After a string of Destination pieces focusing on the beauty of Omani nature, I decided to branch out last week and visit the ruins at Al Hamra. The theme continued this week when I decided to find myself a fort or castle.
With nothing particular in mind, I decided to try my luck and go out searching for one. A friend of mine told me that coastal areas often have a lot of castles, so I took his advice and journeyed north from Muscat. Although I was driving without entirely knowing where I was going, I was keeping Sohar as a back-up plan the whole time.
Travelling up the coast, the first castle I found was a little over 150km from my home in Amerat, but unfortunately it was closed for renovation and I was informed that it wouldn’t be ready for the public until the end of next year.
Unperturbed, I stopped a passerby and asked him if he knew of any other castles or forts located in the area. As it turned out, luck was on my side and he pointed me further up the coast along the same stretch of road. This was how I stumbled upon Saham Castle.
Small but perfectly formed, Saham Castle has been skilfully restored to its former glory and now stands proudly looking out to sea as it would have done hundreds of years ago. Set in a square, Saham Castle features a watchtower at each corner and a courtyard within the complex.
It was closed when I arrived on Thursday, but I shot it from the outside, capturing some images of the striking cannons that stood guard on either side of the heavy-looking bolted wooden door.
As I raised my lens upwards to get some pictures of the walls and windows, I noticed almost every shot had the same crow in. It was as if the bird was determined to have his 15 minutes of fame in Y Magazine and no matter where I pointed my camera, he would fly over and perch in the same place, posing in the same style with his head slightly cocked to one side.
The castle is literally just across the road from a well-maintained beach, meaning you can enjoy them both together in one trip.
I found that a thriving community has sprung up around the castle, including a mosque and some shops. What interested me the most, though, was the ramshackle vegetable market that has established itself in the shadow of the castle’s imposing walls.
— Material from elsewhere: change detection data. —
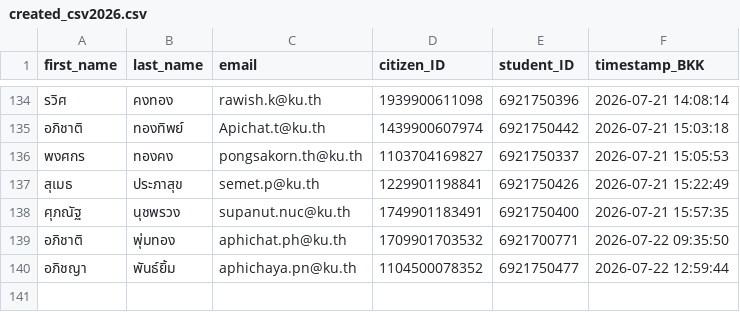
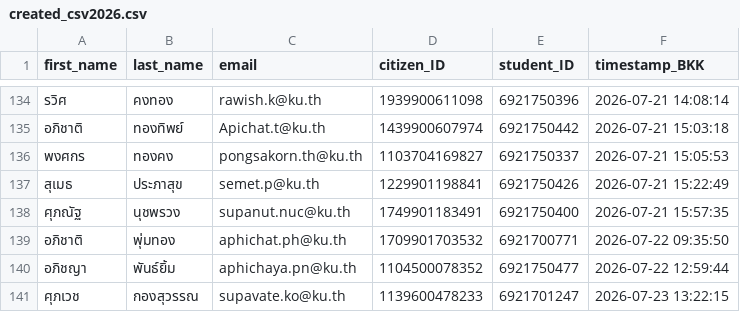
Before and after one commit to PythonianSt/Register, a CSV file: created_csv2026.csv, drawn as a sheet; only a part is shown, gaps mark what is left out.

Commit message:
Update created_csv2026.csv 2026-07-23 13:22:16 BKK

```diff
--- a/created_csv2026.csv
+++ b/created_csv2026.csv
@@ -140 +140,2 @@
 อภิชญา,พันธ์ยิ้ม,aphichaya.pn@ku.th,1104500078352,6921750477,2026-07-22 12:59:44
+ศุภเวช,กองสุวรรณ,supavate.ko@ku.th,1139600478233,6921701247,2026-07-23 13:22:15
```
Not at all modern, the rickety stands looked like they had been cobbled together, but they were all staffed by proud elderly Omanis.
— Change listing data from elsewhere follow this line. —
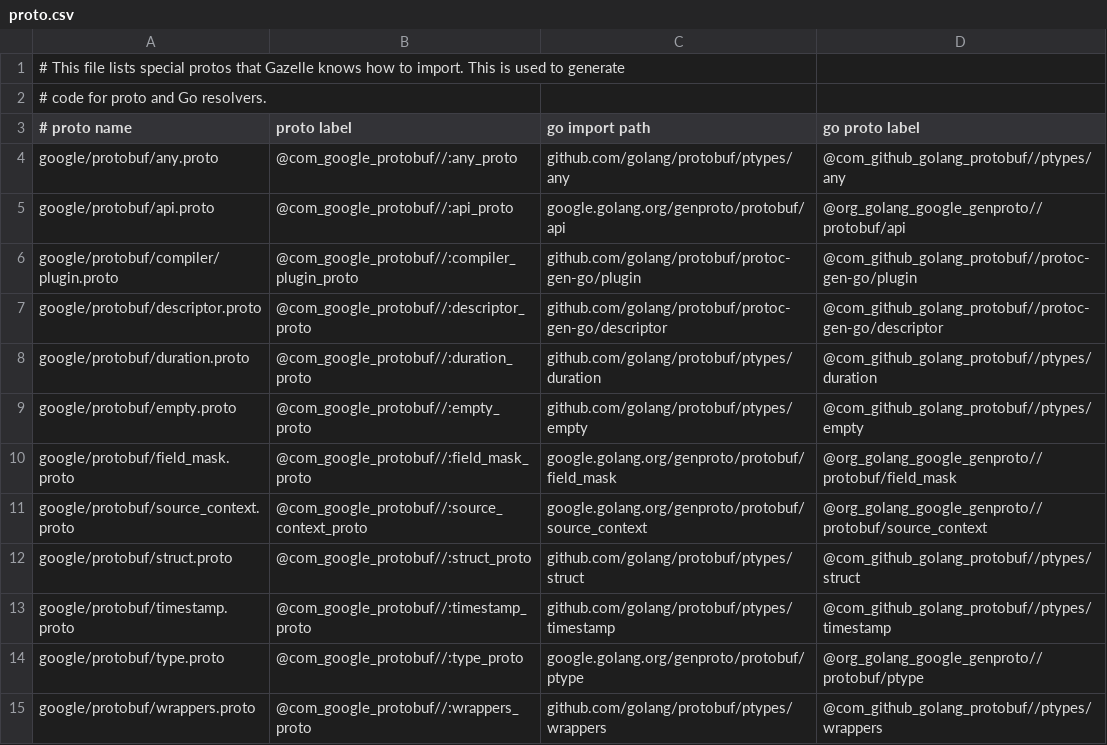
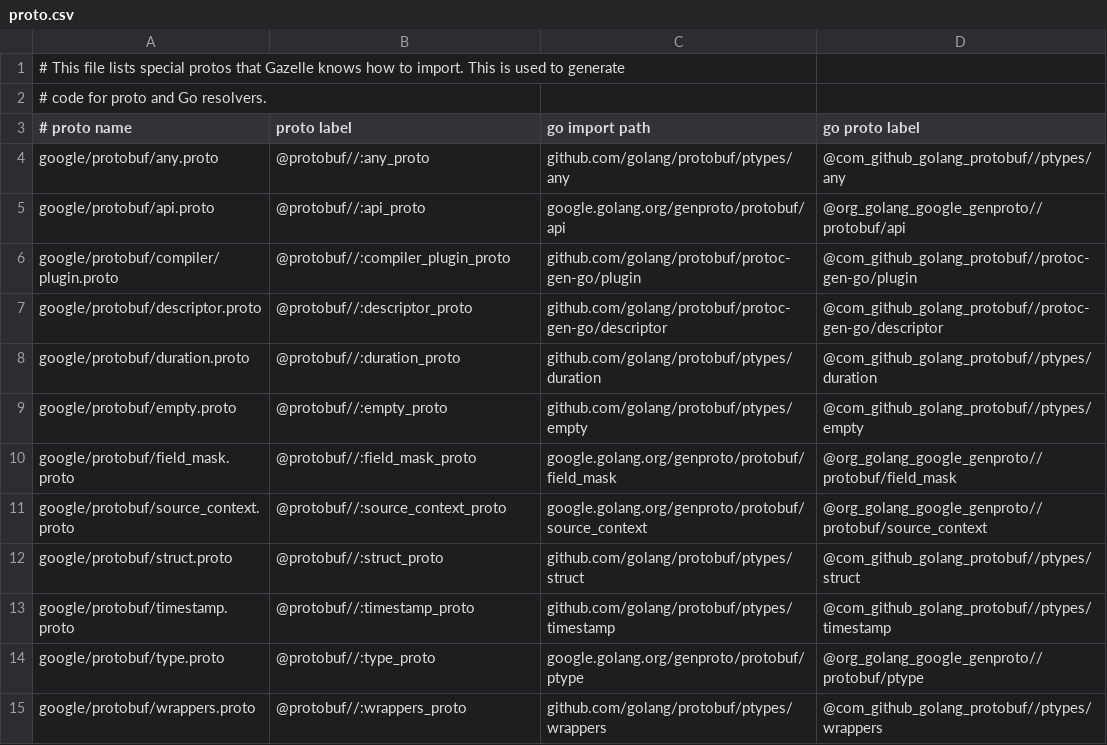
Before and after one commit to bazelbuild/bazel-gazelle, a CSV file: language/proto/proto.csv, drawn as a sheet.

Commit message:
proto: Add Bzlmod support for well-known types

```diff
--- a/language/proto/proto.csv
+++ b/language/proto/proto.csv
@@ -3,13 +3,13 @@
 # proto name,proto label,go import path,go proto label
-google/protobuf/any.proto,@com_google_protobuf//:any_proto,github.com/golang/protobuf/ptypes/any,@com_github_golang_protobuf//ptypes/any
-google/protobuf/api.proto,@com_google_protobuf//:api_proto,google.golang.org/genproto/protobuf/api,@org_golang_google_genproto//protobuf/api
-google/protobuf/compiler/plugin.proto,@com_google_protobuf//:compiler_plugin_proto,github.com/golang/protobuf/protoc-gen-go/plugin,@com_github_golang_protobuf//protoc-gen-go/plugin
-google/protobuf/descriptor.proto,@com_google_protobuf//:descriptor_proto,github.com/golang/protobuf/protoc-gen-go/descriptor,@com_github_golang_protobuf//protoc-gen-go/descriptor
-google/protobuf/duration.proto,@com_google_protobuf//:duration_proto,github.com/golang/protobuf/ptypes/duration,@com_github_golang_protobuf//ptypes/duration
-google/protobuf/empty.proto,@com_google_protobuf//:empty_proto,github.com/golang/protobuf/ptypes/empty,@com_github_golang_protobuf//ptypes/empty
-google/protobuf/field_mask.proto,@com_google_protobuf//:field_mask_proto,google.golang.org/genproto/protobuf/field_mask,@org_golang_google_genproto//protobuf/field_mask
-google/protobuf/source_context.proto,@com_google_protobuf//:source_context_proto,google.golang.org/genproto/protobuf/source_context,@org_golang_google_genproto//protobuf/source_context
-google/protobuf/struct.proto,@com_google_protobuf//:struct_proto,github.com/golang/protobuf/ptypes/struct,@com_github_golang_protobuf//ptypes/struct
-google/protobuf/timestamp.proto,@com_google_protobuf//:timestamp_proto,github.com/golang/protobuf/ptypes/timestamp,@com_github_golang_protobuf//ptypes/timestamp
-google/protobuf/type.proto,@com_google_protobuf//:type_proto,google.golang.org/genproto/protobuf/ptype,@org_golang_google_genproto//protobuf/ptype
-google/protobuf/wrappers.proto,@com_google_protobuf//:wrappers_proto,github.com/golang/protobuf/ptypes/wrappers,@com_github_golang_protobuf//ptypes/wrappers
+google/protobuf/any.proto,@protobuf//:any_proto,github.com/golang/protobuf/ptypes/any,@com_github_golang_protobuf//ptypes/any
+google/protobuf/api.proto,@protobuf//:api_proto,google.golang.org/genproto/protobuf/api,@org_golang_google_genproto//protobuf/api
+google/protobuf/compiler/plugin.proto,@protobuf//:compiler_plugin_proto,github.com/golang/protobuf/protoc-gen-go/plugin,@com_github_golang_protobuf//protoc-gen-go/plugin
+google/protobuf/descriptor.proto,@protobuf//:descriptor_proto,github.com/golang/protobuf/protoc-gen-go/descriptor,@com_github_golang_protobuf//protoc-gen-go/descriptor
+google/protobuf/duration.proto,@protobuf//:duration_proto,github.com/golang/protobuf/ptypes/duration,@com_github_golang_protobuf//ptypes/duration
+google/protobuf/empty.proto,@protobuf//:empty_proto,github.com/golang/protobuf/ptypes/empty,@com_github_golang_protobuf//ptypes/empty
+google/protobuf/field_mask.proto,@protobuf//:field_mask_proto,google.golang.org/genproto/protobuf/field_mask,@org_golang_google_genproto//protobuf/field_mask
+google/protobuf/source_context.proto,@protobuf//:source_context_proto,google.golang.org/genproto/protobuf/source_context,@org_golang_google_genproto//protobuf/source_context
+google/protobuf/struct.proto,@protobuf//:struct_proto,github.com/golang/protobuf/ptypes/struct,@com_github_golang_protobuf//ptypes/struct
+google/protobuf/timestamp.proto,@protobuf//:timestamp_proto,github.com/golang/protobuf/ptypes/timestamp,@com_github_golang_protobuf//ptypes/timestamp
+google/protobuf/type.proto,@protobuf//:type_proto,google.golang.org/genproto/protobuf/ptype,@org_golang_google_genproto//protobuf/ptype
+google/protobuf/wrappers.proto,@protobuf//:wrappers_proto,github.com/golang/protobuf/ptypes/wrappers,@com_github_golang_protobuf//ptypes/wrappers
```
Also changed, not shown: 15 other files.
Local fishermen selling dried fish doubled as stallholders and I captured a pair of them taking some time out to play hawalis, a traditional game that was covered in Y Magazine in Issue 396. They were seasoned professionals, their hands flying across their homemade board with impressive speed.
I presume that Saham Castle is open for visitors at the weekend, as it has been lovingly restored, but even if it’s not the beach is directly across the road and you can enjoy a day on the sand and in the sea regardless. Even better, you can pick up some fresh produce to cook a great meal when you get home.
Saham Castle is around two hours’ drive from Muscat, but it is very easy to find. Take Route 1 towards Sohar and take the Saham exit (next to Makka supermarket). Continue straight until you reach the coast road. Turn left and drive until you see the castle on your left.
GPS location of Saham Castle: N24° 10’ 21.63” E56° 53’ 26.131”